by shutdown -p now (#47798567) Attached to: Ukraine Asks Zuckerberg to Discipline Kremlin Facebook Bots

It's a bit more complicated.

Ukrainian military right now basically consists of three distinct parts. One is the regular army - those are reasonably well equipped (all the usual stuff, artillery, tanks, air etc - if somewhat outdated), but poorly motivated. The other is the National Guard, which was basically recreated and stuffed with mostly ex-MVD and internal troops - these are neither well equipped nor well motivated (many of them were on the "wrong" side of Maidan).

Then there is that part of the National Guard that consists of the volunteer batallions - Azov, Dniepr, Donbas, Aidar etc. These consist mostly from people who were on Maidan and wanted to keep the fight going, but also from the newly reinvigorated far right groups like Right Sector (in particular, Azov is almost 100% neo-Nazi, and they aren't even hiding that fact - take a look at their insignia, and if you're not familiar with the symbolism, look up Schwarzezonne and Wolfsangel). Now these guys are very motivated, and they are one of the few units which sometimes even refuse to retreat against direct orders to do so, and are generally very battle efficient. However, they are not well equipped - in many cases the state didn't even issue a proper uniform, so they're wearing the stuff that was crowdsourced for them, and they have very little heavy armor or artillery.

Comment: Re:Some people might unfairly judge Ukraine (Score 1) 177

by shutdown -p now (#47798553) Attached to: Ukraine Asks Zuckerberg to Discipline Kremlin Facebook Bots

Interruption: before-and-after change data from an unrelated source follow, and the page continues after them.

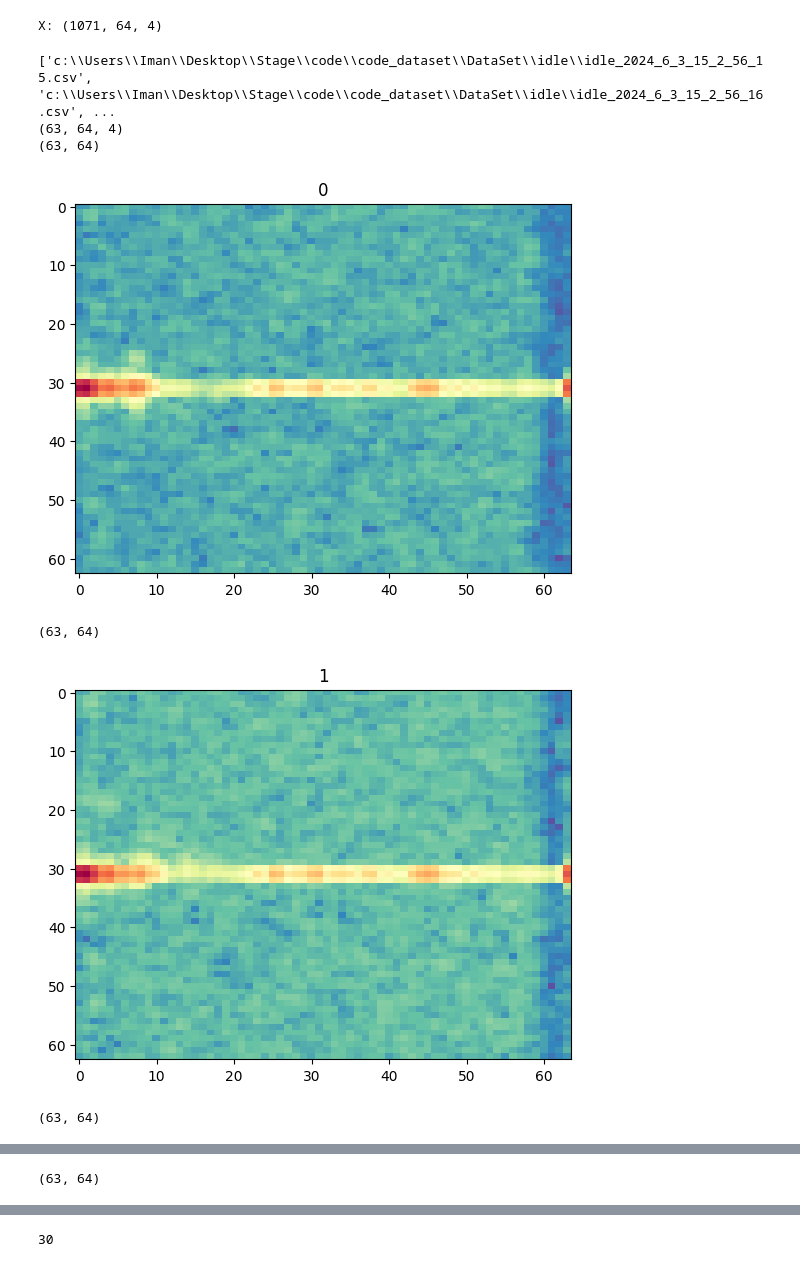
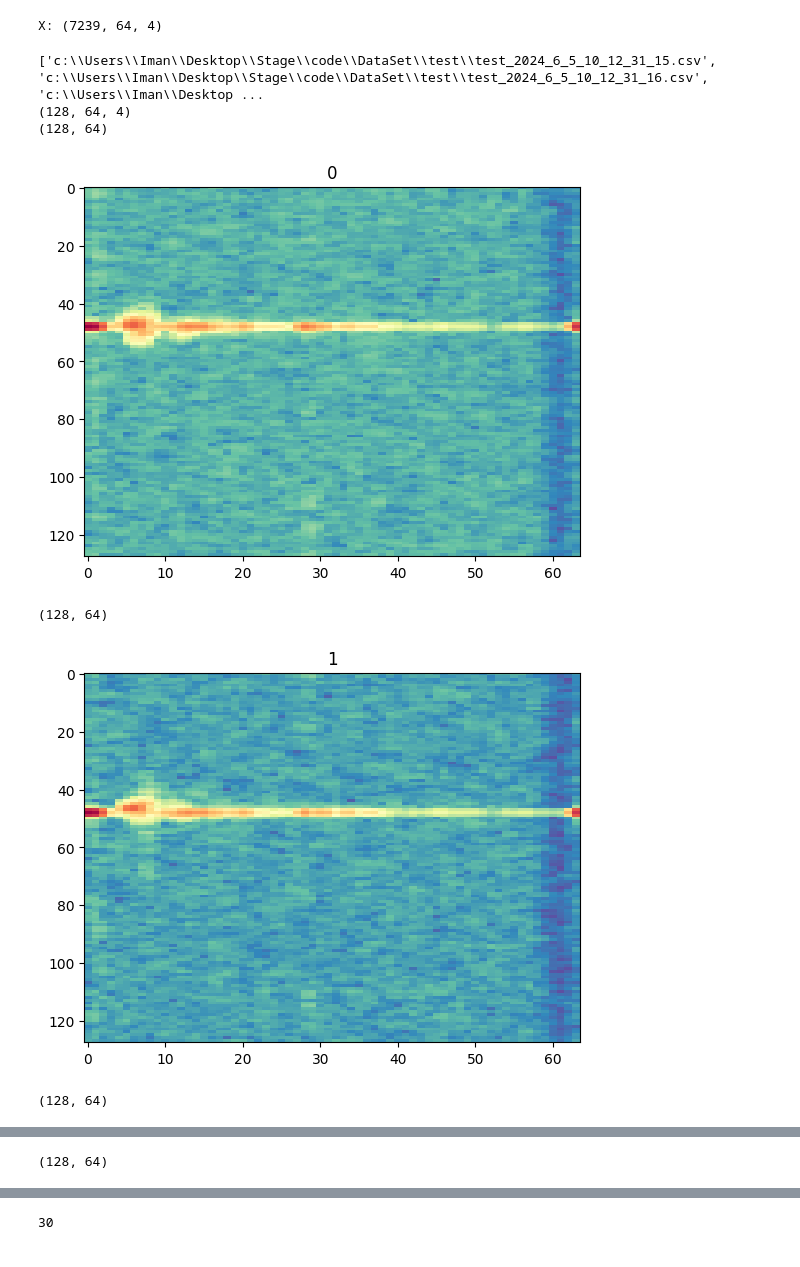
Before and after one commit to iman-clin/IWR6843AOP_EVM, a Jupyter notebook: Jupyter/preparing_dataset_1folder.ipynb, the cells around one changed output, grey strips where cells are left out. Saved outputs shown, nothing was run; the diff lists cells and outputs as text; code cells hidden in the pictures.

Commit message:
Modified codes for 128x64 dataset preparation, local keras CNN training, heatmap plotting and data sampling

```diff
--- a/Jupyter/preparing_dataset_1folder.ipynb
+++ b/Jupyter/preparing_dataset_1folder.ipynb
@@ -8,7 +8,7 @@ import numpy as np
 import matplotlib.pyplot as plt
 # %%
 # See how many files are in each
-pasta = "idle"
+pasta = "test"
 datapath = os.getcwd() + "\\DataSet\\" + pasta
 num_samples=0
 num_samples_per_target = len(listdir(datapath))
@@ -21,5 +21,5 @@ Total samples: 20
 # %%
-NUMBER_ROWS = 63
+NUMBER_ROWS = 127
 NUMBER_COlUMNS = 64
 DEPTH = 4
 # %%
@@ -216,31 +216,32 @@ def build_dataset(in_files):
 # Create train, validation, and test sets
 x_test= build_dataset(filenames)
 # %% [output]
-X: (1071, 64, 4)
+X: (7239, 64, 4)
 # %%
 # Print a pack of 4 samples for a given class
 count = 0
 
 index_de_amostra = 15
+
 print(filenames[index_de_amostra])
-x_traint = x_test[63*index_de_amostra:63*(index_de_amostra+1),:,:].reshape(
-                          NUMBER_ROWS,
+x_traint = x_test[128*index_de_amostra:128*(index_de_amostra+1),:,:].reshape(
+                          NUMBER_ROWS+1,
                           NUMBER_COlUMNS,
                           DEPTH)
 print(x_traint.shape)
 for x in range(0,4,1):
     f = x_traint[:,:,x]
     print(f.shape)
     # read the csv file
     plt.imshow(f, cmap='Spectral_r', interpolation='nearest', aspect='auto')
     plt.title(count)
     plt.show()
     count+=1
 # %% [output]
-['c:\\Users\\Iman\\Desktop\\Stage\\code\\code_dataset\\DataSet\\idle\\idle_2024_6_3_15_2_56_15.csv', 'c:\\Users\\Iman\\Desktop\\Stage\\code\\code_dataset\\DataSet\\idle\\idle_2024_6_3_15_2_56_16.csv', ...
-(63, 64, 4)
-(63, 64)
+['c:\\Users\\Iman\\Desktop\\Stage\\code\\DataSet\\test\\test_2024_6_5_10_12_31_15.csv', 'c:\\Users\\Iman\\Desktop\\Stage\\code\\DataSet\\test\\test_2024_6_5_10_12_31_16.csv', 'c:\\Users\\Iman\\Desktop ...
+(128, 64, 4)
+(128, 64)
-[figure, old version]
+[figure, new version]
-(63, 64)
+(128, 64)
-[figure, old version]
+[figure, new version]
-(63, 64)
+(128, 64)
@@ -248 +249 @@ for x in range(0,4,1):
-(63, 64)
+(128, 64)
```
Also changed, not shown: parts of 13 cells of this notebook, 58 other files.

If Russia had been "rolling tanks, armoured personnel carriers, rockets, heavy field guns, anti-aircraft guns, and airbourne [sic] troops" into Ukraine, it would have been subdued within a week at most - just as Czechoslovakia (sp) and Poland and Hungary were subdued, despite being far better organized than Ukraine today.

Czechoslovakia and Hungary were subdued in an open invasion - the Soviet troops that were rolling in on the tanks did not disguise their allegiance or which state sent them. And comparison doesn't work on many other levels. In Czechoslovakia, in particular, there was pretty much no open resistance. In Hungary, resistance was fierce, but poorly organized and very poorly equipped - basically, they had small arms, but little else, and definitely no artillery or armor. In Ukraine, the undercover Russian troops are facing the Ukrainian military, complete with UAVs, artillery, tanks and air support. It's not a "pacification" operation, it's modern warfare, almost at a full scale (the only thing that's missing is air support on the separatist/Russian side - though they already use UAVs for recog).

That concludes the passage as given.